That's about 25 to 35 grams a day for most of us. Hint: Fiber is found only in foods of plant origin -- fruits, vegetables, seeds, nuts, legumes and whole grains.
Eat at least three servings of "whole grains" each day. Research studies have found a strong correlation between the intake of whole grain foods and improved blood sugar control. Look for bread, cereal and other grain products labeled "excellent source of whole grains."
Drop a few pounds. Surprise! When we eat less fat and more fiber and exercise more, our weight tends to drop. And even a modest weight loss (10 to 20 pounds) can significantly slow or prevent the advance of pre-diabetes to diabetes.
The good news from these studies is that people who are given specific guidance to change their lifestyle can reduce their risk for developing diabetes by 58 percent.
World Diabetes Day is Wednesday. Let's prevent this problem before it occurs.
Peanut butter is a lunchbox staple. But is it a good choice from a nutrition standpoint? Here's a quiz to test your peanut butter IQ.
- Peanut butter is a good source of protein. True or false?
Answers: 1) True. It has about 8 grams of protein per serving. 2) True; 3) False; 4) False.
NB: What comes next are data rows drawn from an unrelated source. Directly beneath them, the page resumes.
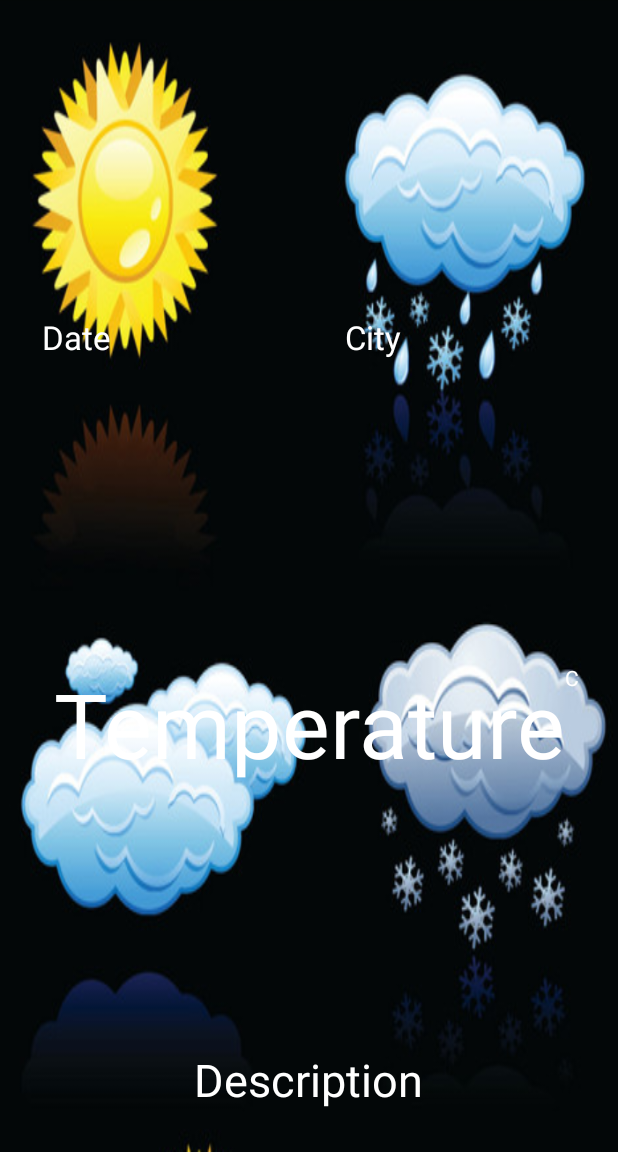
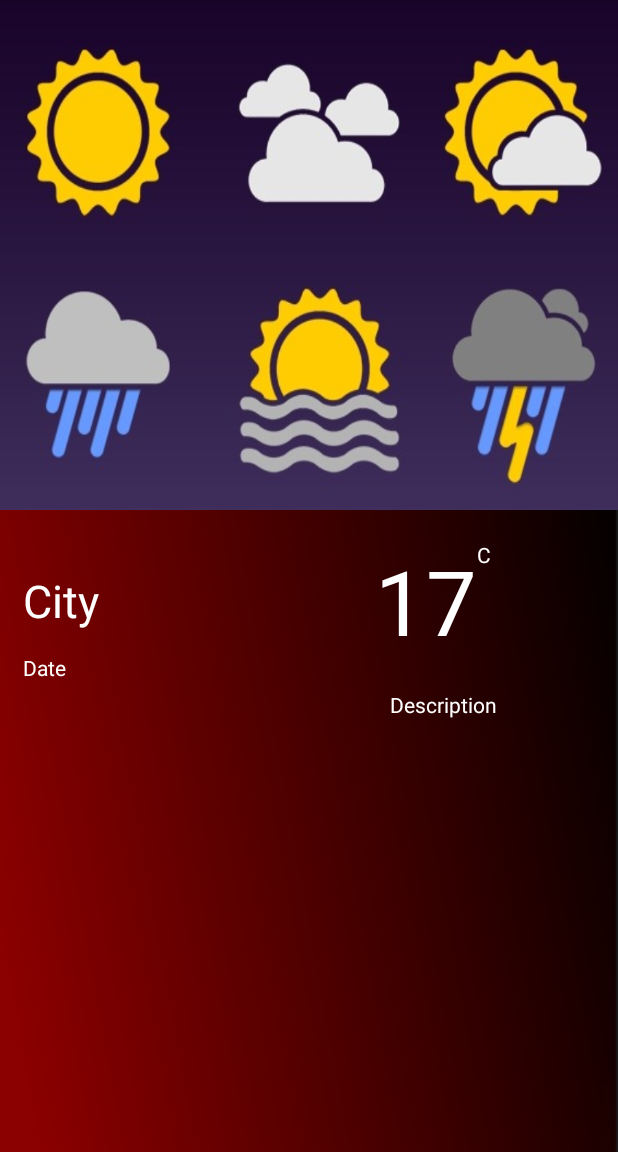
Before and after one commit to Avra92/MyLocationWeather, an Android app: the screen it shows after launch (MainActivity), after a tap on "Weather", on a phone screen of 412 x 824 dp, the part 84-1236 px from its top. Run offline under Robolectric (Android 15) with nearby library versions, the phone set to English and light mode, and no system bars; our stand-ins replace CircleImageView, Volley; network calls fail; pictures from the network do not load.

Commit message:
UI changes and minor code modifications

```diff
--- a/app/src/main/java/com/avraghosh/mylocationweather/InitialActivity.java
+++ b/app/src/main/java/com/avraghosh/mylocationweather/InitialActivity.java
@@ -18,9 +18,7 @@ import android.os.Bundle;
 import android.support.v7.widget.LinearLayoutManager;
 import android.support.v7.widget.RecyclerView;
 import android.util.Log;
-import android.view.View;
-import android.widget.ImageView;
-import android.widget.TextView;
+
 
 import java.util.ArrayList;
 
@@ -260,6 +258,7 @@ public class InitialActivity extends AppCompatActivity implements LocationListen
         }
     }
 
+    //Setting the Recycler view with the list of options available
     private void initOption() {
         mOptionUrls.add("https://d2gg9evh47fn9z.cloudfront.net/800px_COLOURBOX26390506.jpg");
         mOption.add("Weather");
--- a/app/src/main/java/com/avraghosh/mylocationweather/LocationActivity.java
+++ b/app/src/main/java/com/avraghosh/mylocationweather/LocationActivity.java
@@ -39,10 +39,12 @@ public class LocationActivity extends AppCompatActivity  {
         tvDisplay = (TextView) findViewById(R.id.display);
         tvComma = (TextView) findViewById(R.id.textView4);
 
+        //Getting the latitude and longitude from the Initial Activity
         Bundle extras = getIntent().getExtras();
         double latitude = extras.getDouble("Latitude");
         double longitude = extras.getDouble("Longitude");
 
+        //Setting the Textviews with the latitude and longitude received
         tvLatitude.setText(String.valueOf(latitude));
         tvLongitude.setText(String.valueOf(longitude));
 
--- a/app/src/main/java/com/avraghosh/mylocationweather/MainActivity.java
+++ b/app/src/main/java/com/avraghosh/mylocationweather/MainActivity.java
@@ -1,54 +1,51 @@
 package com.avraghosh.mylocationweather;
 
-import android.Manifest;
-import android.content.pm.PackageManager;
-import android.location.Location;
-import android.location.LocationListener;
-import android.location.LocationManager;
-import android.nfc.Tag;
-import android.support.v4.app.ActivityCompat;
+
 import android.support.v7.app.AppCompatActivity;
 import android.os.Bundle;
-import android.util.Log;
+import android.widget.ImageView;
 import android.widget.TextView;
-
 import com.android.volley.Request;
 import com.android.volley.RequestQueue;
 import com.android.volley.Response;
 import com.android.volley.VolleyError;
 import com.android.volley.toolbox.JsonObjectRequest;
 import com.android.volley.toolbox.Volley;
-
 import org.json.JSONArray;
 import org.json.JSONException;
 import org.json.JSONObject;
-
 import java.text.SimpleDateFormat;
 import java.util.Calendar;
 
 public class MainActivity extends AppCompatActivity {
 
     TextView t1_temp,t2_city,t3_description,t4_date;
-    LocationManager locationManager;
+    ImageView img_weather;
 
     @Override
     protected void onCreate(Bundle savedInstanceState) {
         super.onCreate(savedInstanceState);
         setContentView(R.layout.activity_main);
+        img_weather = (ImageView)findViewById(R.id.img_weather);
         t1_temp = (TextView)findViewById(R.id.temp);
         t2_city = (TextView)findViewById(R.id.city);
         t3_description = (TextView)findViewById(R.id.desc);
         t4_date = (TextView)findViewById(R.id.date);
 
+        //Getting the Latitude and Longitude from Initial Activity
         Bundle extras = getIntent().getExtras();
         double latitude = extras.getDouble("Latitude");
         double longitude = extras.getDouble("Longitude");
+
+        //Calling the function to get the weather details
         check_weather(latitude,longitude);
     }
 
 
 
     public void check_weather(final double lat, final double lon){
+        //Calling Openweathermap Api with the latitude and longitude received from the Initial Activity and setting the
+        //textviews accordingly
         String url = "http://api.openweathermap.org/data/2.5/weather?lat="+lat+"&lon="+lon+"&cnt=1&appid=66a289b4109a07f6fcdf2992879e35ea&units=Imperial";
         JsonObjectRequest jor = new JsonObjectRequest(Request.Method.GET, url, null, new Response.Listener<JSONObject>() {
             @Override
--- a/app/src/main/res/layout/activity_main.xml
+++ b/app/src/main/res/layout/activity_main.xml
@@ -3,18 +3,17 @@
     xmlns:app="http://schemas.android.com/apk/res-auto"
     xmlns:tools="http://schemas.android.com/tools"
     android:layout_width="match_parent"
-    android:background="@drawable/weather"
+    android:background="@drawable/background"
     android:layout_height="match_parent"
     tools:context=".MainActivity">
 
     <TextView
         android:id="@+id/temp"
         android:layout_width="wrap_content"
-        android:layout_height="110dp"
-        android:layout_alignParentBottom="true"
-        android:layout_centerHorizontal="true"
-        android:layout_marginBottom="216dp"
-        android:text="@string/temperature"
+        android:layout_height="wrap_content"
+        android:layout_marginTop="360dp"
+        android:layout_marginLeft="250dp"
+        android:text="17"
         android:textAlignment="center"
         android:textAppearance="@android:style/TextAppearance.Large"
         android:textColor="#ffffff"
@@ -24,40 +23,35 @@
         android:id="@+id/date"
         android:layout_width="wrap_content"
         android:layout_height="wrap_content"
-        android:layout_alignParentTop="true"
-        android:layout_marginStart="28dp"
-        android:layout_marginTop="210dp"
+        android:layout_marginLeft="15dp"
+        android:layout_marginTop="435dp"
         android:text="@string/date"
+        android:textColor="#ffffff"
         android:textAlignment="center"
-        android:textAppearance="@android:style/TextAppearance.Large"
-        android:textColor="#ffffff"
-        android:layout_marginLeft="200dp" />
+        android:textAppearance="@android:style/TextAppearance.Small" />
 
     <TextView
         android:id="@+id/city"
         android:layout_width="wrap_content"
         android:layout_height="wrap_content"
-        android:layout_marginStart="230dp"
-        android:layout_marginRight="28dp"
-        android:layout_marginTop="210dp"
+        android:layout_marginLeft="15dp"
+        android:layout_marginTop="380dp"
         android:text="@string/city"
+        android:textColor="#ffffff"
+        android:textSize="30dp"
         android:textAlignment="center"
-        android:textAppearance="@android:style/TextAppearance.Large"
-        android:textColor="#ffffff"
-        android:layout_marginLeft="230dp" />
+        android:textAppearance="@android:style/TextAppearance.Large" />
 
     <TextView
         android:id="@+id/desc"
         android:layout_width="wrap_content"
         android:layout_height="wrap_content"
-        android:layout_alignParentBottom="true"
-        android:layout_centerHorizontal="true"
-        android:layout_marginBottom="28dp"
+        android:layout_marginLeft="260dp"
+        android:layout_marginTop="460dp"
         android:text="@string/description"
+        android:textColor="#ffffff"
         android:textAlignment="center"
-        android:textAppearance="@android:style/TextAppearance.Large"
-        android:textSize="30dp"
-        android:textColor="#ffffff" />
+        android:textAppearance="@android:style/TextAppearance.Small" />
 
     <TextView
         android:id="@+id/textView5"
@@ -68,4 +62,13 @@
         android:textColor="#ffffff"
         android:layout_toRightOf="@+id/temp"
         android:text="@string/c" />
+
+    <ImageView
+        android:id="@+id/img_weather"
+        android:layout_width="wrap_content"
+        android:layout_height="340dp"
+        android:layout_marginTop="0dp"
+        android:layout_alignParentTop="true"
+        android:scaleType="fitXY"
+        app:srcCompat="@drawable/weather" />
 </RelativeLayout>
```
Also changed, not shown: app/src/main/java/com/avraghosh/mylocationweather/MapsActivity.java (+2 -10 lines), app/src/main/java/com/avraghosh/mylocationweather/MapsActivity2.java (+11 -15 lines), app/src/main/res/drawable/weather.png.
The oil contains valuable nutrients and heart-healthy fat. 5) True; 6) True; 7) False; 8) True; 9) True.